Aiaioo Labs is a small research SME based in Bangalore.
The name Aiaioo is an interjection popular in South India and reserved for occasions that are particularly painful and embarrassing.
For instance, if someone were to drop a paper weight on their toe …
you’d hear …
I am told that people in China say ‘aie’ and ‘aio’.
At Aiaioo Labs we develop products for Natural Language Processing. We’ve developed tools for programming using human languages.
We also work on transliteration, and on semantics and customer sentiment.
Do write in if you want to find out more about our ongoing projects.
Welcome to Aiaioo Labs, a research SME based in Bangalore that aspires to be the SRI of the East.
How did Aiaioo Labs come about?
The first time I saw a computer was in 1988 or 89.
One day, I accompanied my dad to the university, and was allowed to peep into a room that housed a computing machine. I remember being crushingly disappointed to be told that the cupboard-like-thing was all there was to see.
My question before I entered the room: Should I shake its hand when I meet it?
My question as I was leaving: Is the computer somewhere inside that box? Did it see me?
Towards the end of 1999 I found a very inspiring book “Artificial Intelligence” that described very vividly the work of Searle, Minsky and Wilensky.
I enrolled for a master’s and decided to study Natural Language Processing.
In the second half of the year 2002, after completing my master’s and before joining IBM, I was standing on the campus of UC Berkeley, at the Evans building that Wilensky had worked in, and I found myself wishing that we had something like that building (ugly grey building though it is) in Bangalore.
The next day, I visited Stanford and felt again as if I wanted to carry away Stanford’s Hewlett-Packard building to Bangalore.
That’s when the idea of setting up a little independent research lab in Bangalore took root in my mind.

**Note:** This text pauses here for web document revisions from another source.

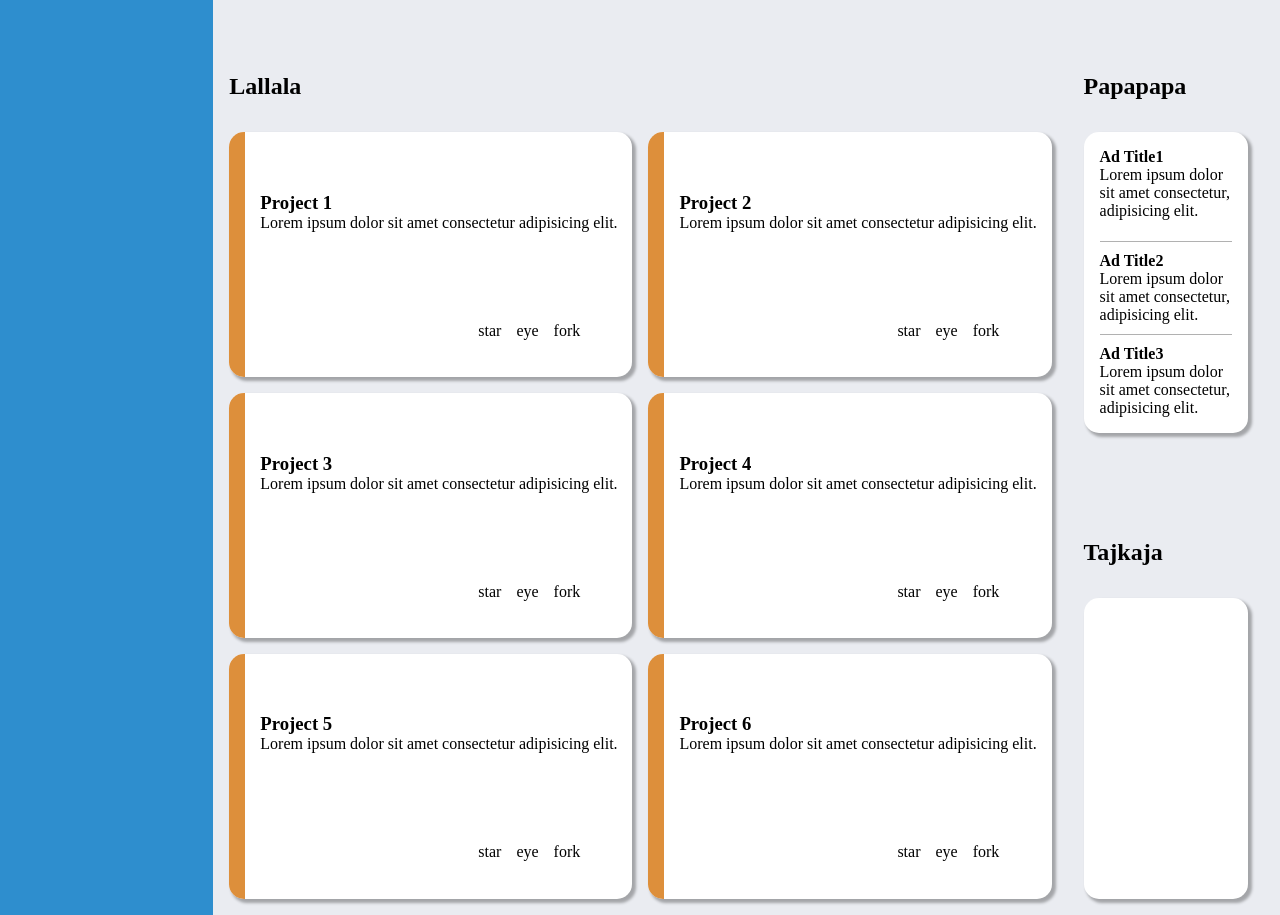
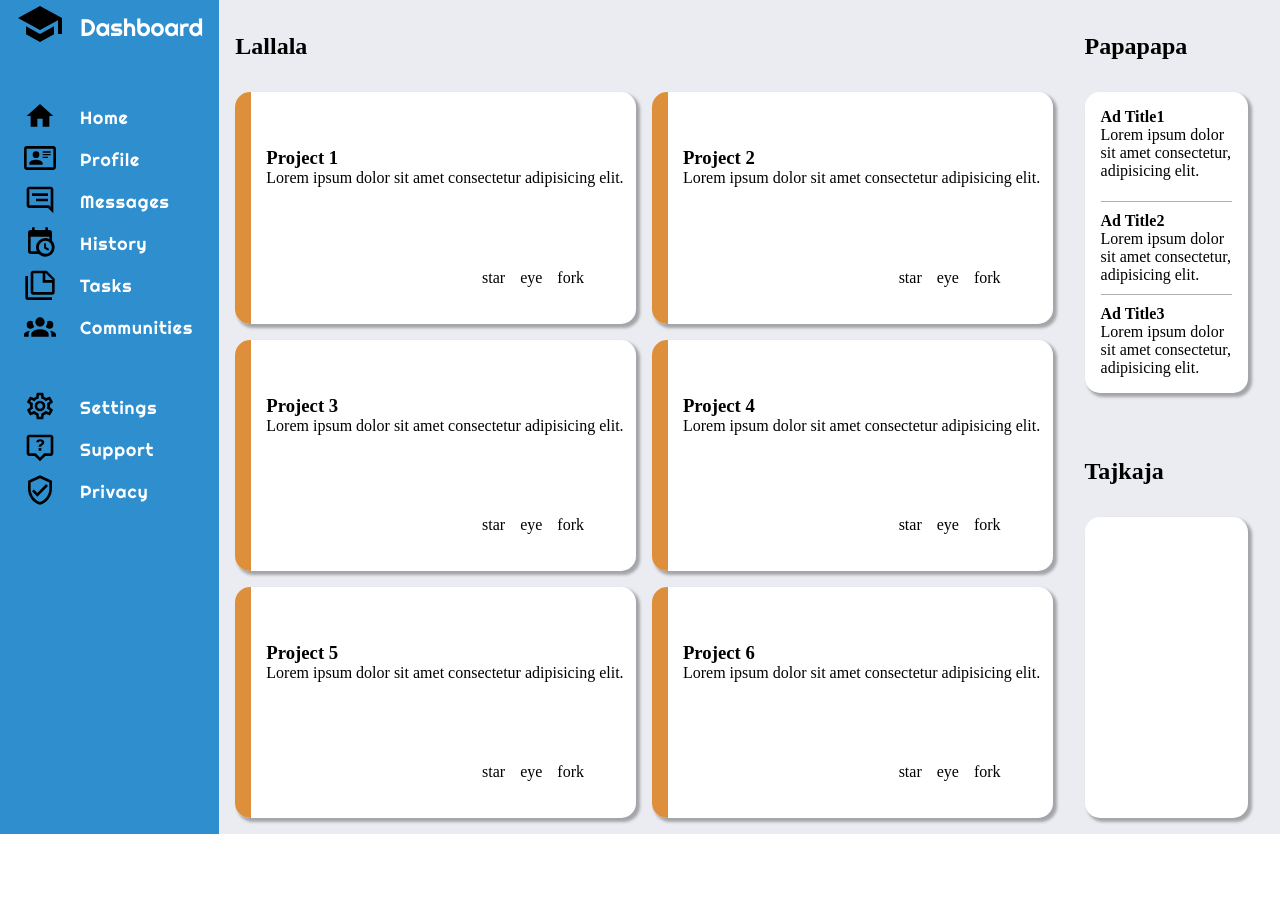
Before and after one commit to Grinmak/project_admin_dashboard, a plain HTML site: page index.html in a window 1280 px wide. After the commit the page ends 834 px from the top, so only its background shows below. Drawn offline with Linux system fonts and the light colour scheme.

Commit message:
setup sidebar using  grid and icons

```diff
--- a/index.html
+++ b/index.html
@@ -12,7 +12,54 @@
 <body>
     <div class="dashboard">
         <div class="header"></div>
-        <div class="sidebar"></div>
+        <div class="sidebar">
+            <div class="dashboardLogo">
+                <div class="dashboardIcon sidebarIcon">
+                    <img src="svg/school.svg">
+                </div>
+                <div class="dashboardTitle sidebarTitle">Dashboard</div>
+            </div>
+            <div class="navigation">
+                <div class="homeIcon sidebarIcon">
+                    <img src="svg/home.svg" alt="">
+                </div>
+                <div class="homeTitle sidebarTitle"><a href="">Home</a></div>
+                <div class="profileIcon sidebarIcon">
+                    <img src="svg/profile.svg" alt="">
+                </div>
+                <div class="profileTitle sidebarTitle"><a href="">Profile</a></div>
+                <div class="messagesIcon sidebarIcon">
+                    <img src="svg/message.svg" alt="">
+                </div>
+                <div class="messagesTitle sidebarTitle"><a href="">Messages</a></div>
+                <div class="historyIcon sidebarIcon">
+                    <img src="svg/history.svg" alt="">
+                </div>
+                <div class="historyTitle sidebarTitle"><a href="">History</a></div>
+                <div class="tasksIcon sidebarIcon">
+                    <img src="svg/tasks.svg" alt="">
+                </div>
+                <div class="tasksTitle sidebarTitle">Tasks</div>
+                <div class="comminitiesIcon sidebarIcon">
+                    <img src="svg/people.svg" alt="">
+                </div>
+                <div class="communitiesTitle sidebarTitle"><a href="">Communities</a></div>
+            </div>
+            <div class="options">
+                <div class="settingsIcon sidebarIcon">
+                    <img src="svg/settings.svg" alt="">
+                </div>
+                <div class="settingsTitle sidebarTitle"><a href="">Settings</a></div>
+                <div class="supportIcon sidebarIcon">
+                    <img src="svg/support.svg" alt="">
+                </div>
+                <div class="supportTitle sidebarTitle"><a href="">Support</a></div>
+                <div class="privacyIcon sidebarIcon">
+                    <img src="svg/privacy.svg" alt="">
+                </div>
+                <div class="privacyTitle sidebarTitle"><a href="">Privacy</a></div>
+            </div>
+        </div>
         <div class="mainArea">
 
             <div class="projectsTitle title">
--- a/style.css
+++ b/style.css
@@ -1,3 +1,5 @@
+@import url('https://fonts.googleapis.com/css2?family=Righteous&display=swap');
+
 body {
     margin: 0;
     padding: 0;
@@ -26,13 +28,27 @@ h1,h2,h3,h4,span,p {
 .sidebar {
     grid-row:  1/3;
     background: var(--sidebar-background);
+    display: grid;
+    grid-auto-rows: max-content;
+    padding: 0 1rem 0 1rem;
+    row-gap: 3rem;
+}
+.sidebar > div {
+    display: grid;
+    grid-template-columns: 3rem 1fr;
+    align-items: center;
+    column-gap: 1rem;
+    row-gap: 10px;
+}
+.sidebarIcon {
+    justify-self: center;
 }
 
 .mainArea {
     grid-area: 2/2/3/3;
     display: grid;
     grid-template-columns: 5fr 1fr;
-    grid-template-rows: 1fr 3fr 1fr 3fr;
+    grid-template-rows: 1fr 5fr 1fr 5fr;
     gap: 2rem;
     padding: 0 2rem 1rem 1rem;
     background: var(--neutral-background);
@@ -79,9 +95,26 @@ h3, .icons {
     padding-right: 15px;
 }
 
-@media screen {
+/* @media screen and (max-width: 1000px){
+    .projects {
+        grid-template-columns: repeat(auto-fit, minmax(200px, 1fr));
+    }
 
+}*/
+
+@media screen and (max-width: 500px) {
+    .sidebar {
+        display: flex;
+        flex-direction: column;
+        min-width: 50px;
+        flex:  0;
+    }
+
+   /*  .projects {
+        grid-template-columns: repeat(auto-fit, minmax(100px, 1fr));
+    } */
 }
+
 
 .announcement {
     grid-area: 1/2/2/3
@@ -134,6 +167,8 @@ h3, .icons {
     --line-radius: 15px 0 0 15px;
     --box-shadow: 3px 3px 3px 1px rgba(0, 0, 0, 0.3);
     --four-corner-radius: 15px;
+    --sidebar-title: white;
+    --sidebar-font: 'Righteous';
     /* --header-buttons-color: rgb(46, 107, 206); */
 
 }
@@ -144,6 +179,45 @@ h3, .icons {
     border-radius: var(--line-radius);
 }
 
-/* .content {
-    display: inline-block;
-} */
+.navigation {
+    grid-template-rows: repeat(6, 2rem);
+}
+
+.options {
+    grid-template-rows: 2rem 2rem 2rem;
+}
+.sidebarIcon{
+    grid-column: 1/2;
+}
+.dashboardLogo {
+    grid-row: 1/2;
+}
+.navigation {
+    grid-row: 2/3;
+}
+.dashboardIcon > img {
+    width: 3rem;
+}
+
+.navigation > .sidebarIcon > img,
+.options > .sidebarIcon > img {
+    width: 2rem;
+}
+.dashboardLogo {
+    font-family: var(--sidebar-font);
+    color: var(--sidebar-title);
+    font-size: 1.5rem;
+}
+.navigation .sidebarTitle,
+.options .sidebarTitle {
+    color: var(--sidebar-title);
+    font-family: var(--sidebar-font);
+    font-size: 1.1rem;
+    letter-spacing: 1px;
+}
+
+a {
+    text-decoration: none;
+    color: inherit;
+
+}
```
Also changed, not shown: svg/history.svg (added), svg/home.svg (added), svg/message.svg (added), svg/people.svg (added), svg/privacy.svg (added), svg/profile.svg (added), svg/school.svg (added), svg/settings.svg (added), svg/support.svg (added), svg/tasks.svg (added).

It would be a place were cool guys and girls worked on cool projects and did things that would change the world, and make it a better place.
When I returned to India in 2008, the first thing I learnt was that setting up a lab was not going to be easy at all.
There were no government funds available for research SMEs.
There were no DARPA funds, and no EU grants.
In the beginning I was very worried, but in the end, it probably turned out to be a good thing. We were forced to think hard about practical applications and to build products that businesses would actually want.
Thanks for dropping in and being part of our journey today. Check out our tools for programming using human languages. And please visit again.